“In your spinal cord, there is a dark, blue, and deep lake.”
Johanna Ketola’s exhibition For G, As Ground – A Spring features an installation consisting of two works; The Ground and A Spring. The two works intertwine in the exhibition, with a concerted soundscape created for them. The multi-part work consisting of a moving image, a photograph, and pieces freely placed in the space is built around a 5-part poem written by the artist. The works in the exhibition are part of a wider multimedia artwork For G, as Ground, which has previously included live performances, among other things.
Ketola’s interests, which constitute the works’ background, have been language and matter in its various forms. In The Ground, a combination of words and images signifies the deficiency of language and, on the other hand, reflects the material connection between different objects or bodies. The Ground is based on a personal experience where Ketola witnessed the recovery of a family member from a severe accident—basic functions taken for granted, such as speaking, swallowing, seeing, moving limbs, or understanding the meaning of words, were questioned. In the exhibition, the text and imagery exemplify not only the disintegration of language but also the disintegration—and revival—of bodies.
The experience behind the exhibition is a perception of the material unity of the human body as well as other organic and inorganic bodies. After spending months in sanatoriums, where existence was focused on non-linguistic and more physiological processes, the experience of time around Ketola began to bend and distance itself from more conventional notions. New kinds of material, and time pulses, such as the earth’s geological and hydrological cycles, seemed to come as new temporal measurements. The artwork’s text approaches the sickness of different bodies, such as the earth and the human body, as a single entity.

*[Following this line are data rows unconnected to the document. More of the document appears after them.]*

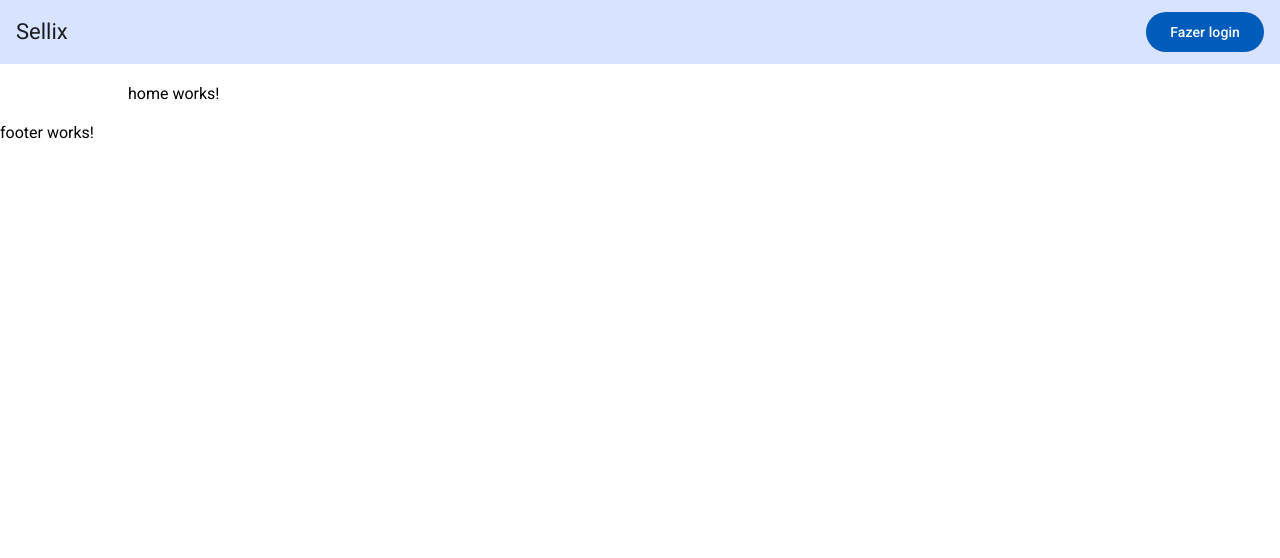
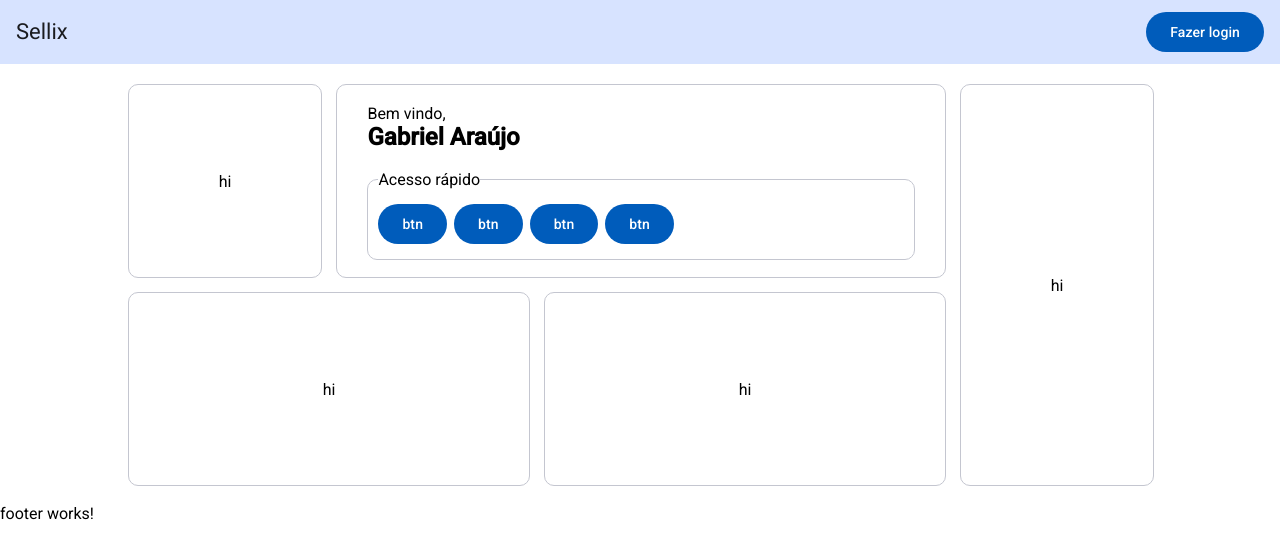
Before and after one commit to theMyntt/nouveau-sellix-frontend, an Angular app: page /home in a window 1280 px wide. Shown: the top 558 px of the page. Built offline with nearby package versions, Linux system fonts and the light colour scheme.

Commit message:
feat: grid tile seconds

```diff
--- a/src/app/features/home/home.component.html
+++ b/src/app/features/home/home.component.html
@@ -1 +1,28 @@
-<p>home works!</p>
+<mat-grid-list cols="5" rowHeight="1:1" gutterSize="16px">
+    <mat-grid-tile colspan="1" rowspan="1">
+        <p>hi</p>
+    </mat-grid-tile>
+    <mat-grid-tile colspan="3" rowspan="1">
+        <div>
+            <p>Bem vindo,</p>
+            <h2>Gabriel Araújo</h2>
+            <br />
+            <fieldset>
+                <legend>Acesso rápido</legend>
+                <button mat-flat-button>btn</button>
+                <button mat-flat-button>btn</button>
+                <button mat-flat-button>btn</button>
+                <button mat-flat-button>btn</button>
+            </fieldset>
+        </div>
+    </mat-grid-tile>
+    <mat-grid-tile colspan="1" rowspan="2">
+        <p>hi</p>
+    </mat-grid-tile>
+    <mat-grid-tile colspan="2" rowspan="1">
+        <p>hi</p>
+    </mat-grid-tile>
+    <mat-grid-tile colspan="2" rowspan="1">
+        <p>hi</p>
+    </mat-grid-tile>
+</mat-grid-list>
--- a/src/app/features/home/home.component.scss
+++ b/src/app/features/home/home.component.scss
@@ -0,0 +1,21 @@
+:host {
+  mat-grid-list {
+    mat-grid-tile {
+      div {
+        width: 90%;
+        height: 80%;
+        fieldset {
+            padding: 15px 10px;
+            display: flex;
+            gap: 7px;
+        }
+      }
+    }
+  }
+}
+
+mat-grid-tile,
+fieldset {
+  border: 1px solid var(--mat-sys-outline-variant);
+  border-radius: 10px;
+}
--- a/src/app/features/home/home.component.ts
+++ b/src/app/features/home/home.component.ts
@@ -1,8 +1,10 @@
-import { Component } from '@angular/core';
+import { Component, inject, signal } from '@angular/core';
+import { MatButtonModule } from '@angular/material/button';
+import { MatGridListModule } from '@angular/material/grid-list'
 
 @Component({
   selector: 'app-home',
-  imports: [],
+  imports: [MatGridListModule, MatButtonModule],
   templateUrl: './home.component.html',
   styleUrl: './home.component.scss'
 })
```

The work, A Spring, gives a pictorial form to Ketola’s poems and focuses especially on the experience of recovery. The work was done in connection with an artist residency in Paimio’s former sanatorium. However, A Spring does not depict a sanatorium but strives to create a world of its own, which could be located anywhere. Seen in the work are a kind of spoken-word singers who repeat the vocabulary of the poems. The archaic lament tradition’s communal way of dealing with worry physically and through words has also inspired the artwork. In the tradition a conflict is in a way lived through lamenting, singing words.
Johanna Ketola (born 1978) graduated from the Department of Time and Space at the Academy of Fine Arts, University of the Arts and from the Department of Photography at the Lahti Institute of Design and studied photography at the Gerrit Rietveld Academy in the Netherlands. Ketola works with the mediums of video, installation, photography, and text.
Musician-producer Petri Alanko created the sound design of the artwork. Anna Pöllänen did the lighting of the exhibition. Jessie Bullivant, Satu Herrala, Sari Hiltunen, Johanna Ketola, Sara Salamäki, Johanna Sipilä, Reetta Sironen and Asiya Wadud perform in the artwork.
The work has been supported by the Finnish Cultural Foundation, Arts Promotion Centre Taike, the Kone Foundation and The Promotion Centre for Audiovisual Culture AVEK as well as HIAP – Helsinki International Artist Programme, the Paimio Sanatorium Foundation, and the Wihuri Foundation in the form of residencies.
The artist would like to thank: Janina Ahlfors, Petri Alanko, A. Andersson, Martin Born, Jessie Bullivant, CaConrad, Satu Herrala, Sari Hiltunen, Tiina Hirvonen, Matti Huttunen, Pilvi Hyväri, Ella-Noora Koikkalainen, Muriel Kuoppala, Raili Kyntäjä, Sirpa Laaksonen, Astri Laitinen, Katja Lautamatti, Kristina Marenk, Silja Mäki, Jaakko Pallasvuo, Mika Palonen, Eleonora Pecoraro, Johanna Sipilä, Reetta Sironen, Guido van der Werve, and Asiya Wadud as well as Monitoimitila O.
For G, As Ground – A Spring
28 October–20 November 2022
Photographic Gallery Hippolyte
Image: Johanna Ketola, A Spring, video still, 2022